Could you write out each entry exactly as it reads?
(Supplied data begins)
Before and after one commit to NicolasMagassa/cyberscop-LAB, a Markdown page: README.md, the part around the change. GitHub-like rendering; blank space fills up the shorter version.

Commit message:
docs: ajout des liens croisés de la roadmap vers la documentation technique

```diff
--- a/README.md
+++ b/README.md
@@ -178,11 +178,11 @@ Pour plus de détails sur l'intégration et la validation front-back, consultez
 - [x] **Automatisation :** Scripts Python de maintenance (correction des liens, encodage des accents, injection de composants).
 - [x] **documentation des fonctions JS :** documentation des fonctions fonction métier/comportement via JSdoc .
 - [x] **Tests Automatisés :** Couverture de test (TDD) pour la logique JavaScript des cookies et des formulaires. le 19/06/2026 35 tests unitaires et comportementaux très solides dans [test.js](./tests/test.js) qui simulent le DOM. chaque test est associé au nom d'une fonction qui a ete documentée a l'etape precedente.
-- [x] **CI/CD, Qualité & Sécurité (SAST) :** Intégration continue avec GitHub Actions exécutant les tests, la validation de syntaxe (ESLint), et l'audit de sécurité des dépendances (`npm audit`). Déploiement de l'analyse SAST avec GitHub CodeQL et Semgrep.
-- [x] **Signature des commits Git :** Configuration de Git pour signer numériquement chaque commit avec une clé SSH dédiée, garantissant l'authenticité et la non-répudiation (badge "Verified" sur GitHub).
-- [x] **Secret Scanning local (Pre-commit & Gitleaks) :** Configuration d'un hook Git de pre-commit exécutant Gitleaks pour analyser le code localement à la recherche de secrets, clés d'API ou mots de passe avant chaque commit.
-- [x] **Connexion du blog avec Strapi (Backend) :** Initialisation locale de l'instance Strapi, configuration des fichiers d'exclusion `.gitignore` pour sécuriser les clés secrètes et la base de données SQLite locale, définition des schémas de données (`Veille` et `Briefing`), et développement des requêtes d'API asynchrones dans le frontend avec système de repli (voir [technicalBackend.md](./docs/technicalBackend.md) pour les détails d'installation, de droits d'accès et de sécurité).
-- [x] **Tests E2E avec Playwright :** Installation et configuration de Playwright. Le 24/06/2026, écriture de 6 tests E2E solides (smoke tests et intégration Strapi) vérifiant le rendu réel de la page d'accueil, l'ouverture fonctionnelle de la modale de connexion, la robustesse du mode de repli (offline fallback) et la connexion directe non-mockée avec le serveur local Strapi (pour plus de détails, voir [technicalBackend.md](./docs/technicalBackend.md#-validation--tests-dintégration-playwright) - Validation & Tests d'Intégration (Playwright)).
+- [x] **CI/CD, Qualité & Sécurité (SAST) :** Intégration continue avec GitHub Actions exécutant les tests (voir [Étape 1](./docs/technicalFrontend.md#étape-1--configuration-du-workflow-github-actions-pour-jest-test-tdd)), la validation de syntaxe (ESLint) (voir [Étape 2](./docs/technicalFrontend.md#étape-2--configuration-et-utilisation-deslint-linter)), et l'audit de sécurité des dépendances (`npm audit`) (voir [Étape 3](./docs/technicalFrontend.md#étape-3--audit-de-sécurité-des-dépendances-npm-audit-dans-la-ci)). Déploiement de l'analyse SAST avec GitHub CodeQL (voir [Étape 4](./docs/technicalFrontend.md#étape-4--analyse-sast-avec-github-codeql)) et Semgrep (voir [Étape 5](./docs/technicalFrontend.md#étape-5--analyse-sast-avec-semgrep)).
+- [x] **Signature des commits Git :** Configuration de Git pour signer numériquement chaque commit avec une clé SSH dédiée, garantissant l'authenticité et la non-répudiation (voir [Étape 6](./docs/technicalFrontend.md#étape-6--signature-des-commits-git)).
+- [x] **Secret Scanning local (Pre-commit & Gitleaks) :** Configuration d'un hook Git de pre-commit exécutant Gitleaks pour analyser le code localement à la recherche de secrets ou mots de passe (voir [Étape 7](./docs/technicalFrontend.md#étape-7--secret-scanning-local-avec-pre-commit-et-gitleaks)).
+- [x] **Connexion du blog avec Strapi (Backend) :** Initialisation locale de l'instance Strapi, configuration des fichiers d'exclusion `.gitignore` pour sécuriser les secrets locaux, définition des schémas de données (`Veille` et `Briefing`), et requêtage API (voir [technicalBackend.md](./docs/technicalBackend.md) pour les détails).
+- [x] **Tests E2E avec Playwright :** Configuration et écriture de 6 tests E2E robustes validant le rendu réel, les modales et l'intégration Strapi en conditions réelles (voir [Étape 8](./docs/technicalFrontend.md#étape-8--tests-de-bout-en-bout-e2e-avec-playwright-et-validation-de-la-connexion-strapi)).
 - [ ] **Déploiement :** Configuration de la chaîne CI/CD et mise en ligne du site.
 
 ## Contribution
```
(Supplied data ends)
== Expected output ==
Before and after one commit to NicolasMagassa/cyberscop-LAB, a Markdown page: README.md, the part around the change. GitHub-like rendering; blank space fills up the shorter version.

Commit message:
docs: ajout des liens croisés de la roadmap vers la documentation technique

```diff
--- a/README.md
+++ b/README.md
@@ -178,11 +178,11 @@ Pour plus de détails sur l'intégration et la validation front-back, consultez
 - [x] **Automatisation :** Scripts Python de maintenance (correction des liens, encodage des accents, injection de composants).
 - [x] **documentation des fonctions JS :** documentation des fonctions fonction métier/comportement via JSdoc .
 - [x] **Tests Automatisés :** Couverture de test (TDD) pour la logique JavaScript des cookies et des formulaires. le 19/06/2026 35 tests unitaires et comportementaux très solides dans [test.js](./tests/test.js) qui simulent le DOM. chaque test est associé au nom d'une fonction qui a ete documentée a l'etape precedente.
-- [x] **CI/CD, Qualité & Sécurité (SAST) :** Intégration continue avec GitHub Actions exécutant les tests, la validation de syntaxe (ESLint), et l'audit de sécurité des dépendances (`npm audit`). Déploiement de l'analyse SAST avec GitHub CodeQL et Semgrep.
-- [x] **Signature des commits Git :** Configuration de Git pour signer numériquement chaque commit avec une clé SSH dédiée, garantissant l'authenticité et la non-répudiation (badge "Verified" sur GitHub).
-- [x] **Secret Scanning local (Pre-commit & Gitleaks) :** Configuration d'un hook Git de pre-commit exécutant Gitleaks pour analyser le code localement à la recherche de secrets, clés d'API ou mots de passe avant chaque commit.
-- [x] **Connexion du blog avec Strapi (Backend) :** Initialisation locale de l'instance Strapi, configuration des fichiers d'exclusion `.gitignore` pour sécuriser les clés secrètes et la base de données SQLite locale, définition des schémas de données (`Veille` et `Briefing`), et développement des requêtes d'API asynchrones dans le frontend avec système de repli (voir [technicalBackend.md](./docs/technicalBackend.md) pour les détails d'installation, de droits d'accès et de sécurité).
-- [x] **Tests E2E avec Playwright :** Installation et configuration de Playwright. Le 24/06/2026, écriture de 6 tests E2E solides (smoke tests et intégration Strapi) vérifiant le rendu réel de la page d'accueil, l'ouverture fonctionnelle de la modale de connexion, la robustesse du mode de repli (offline fallback) et la connexion directe non-mockée avec le serveur local Strapi (pour plus de détails, voir [technicalBackend.md](./docs/technicalBackend.md#-validation--tests-dintégration-playwright) - Validation & Tests d'Intégration (Playwright)).
+- [x] **CI/CD, Qualité & Sécurité (SAST) :** Intégration continue avec GitHub Actions exécutant les tests (voir [Étape 1](./docs/technicalFrontend.md#étape-1--configuration-du-workflow-github-actions-pour-jest-test-tdd)), la validation de syntaxe (ESLint) (voir [Étape 2](./docs/technicalFrontend.md#étape-2--configuration-et-utilisation-deslint-linter)), et l'audit de sécurité des dépendances (`npm audit`) (voir [Étape 3](./docs/technicalFrontend.md#étape-3--audit-de-sécurité-des-dépendances-npm-audit-dans-la-ci)). Déploiement de l'analyse SAST avec GitHub CodeQL (voir [Étape 4](./docs/technicalFrontend.md#étape-4--analyse-sast-avec-github-codeql)) et Semgrep (voir [Étape 5](./docs/technicalFrontend.md#étape-5--analyse-sast-avec-semgrep)).
+- [x] **Signature des commits Git :** Configuration de Git pour signer numériquement chaque commit avec une clé SSH dédiée, garantissant l'authenticité et la non-répudiation (voir [Étape 6](./docs/technicalFrontend.md#étape-6--signature-des-commits-git)).
+- [x] **Secret Scanning local (Pre-commit & Gitleaks) :** Configuration d'un hook Git de pre-commit exécutant Gitleaks pour analyser le code localement à la recherche de secrets ou mots de passe (voir [Étape 7](./docs/technicalFrontend.md#étape-7--secret-scanning-local-avec-pre-commit-et-gitleaks)).
+- [x] **Connexion du blog avec Strapi (Backend) :** Initialisation locale de l'instance Strapi, configuration des fichiers d'exclusion `.gitignore` pour sécuriser les secrets locaux, définition des schémas de données (`Veille` et `Briefing`), et requêtage API (voir [technicalBackend.md](./docs/technicalBackend.md) pour les détails).
+- [x] **Tests E2E avec Playwright :** Configuration et écriture de 6 tests E2E robustes validant le rendu réel, les modales et l'intégration Strapi en conditions réelles (voir [Étape 8](./docs/technicalFrontend.md#étape-8--tests-de-bout-en-bout-e2e-avec-playwright-et-validation-de-la-connexion-strapi)).
 - [ ] **Déploiement :** Configuration de la chaîne CI/CD et mise en ligne du site.
 
 ## Contribution
```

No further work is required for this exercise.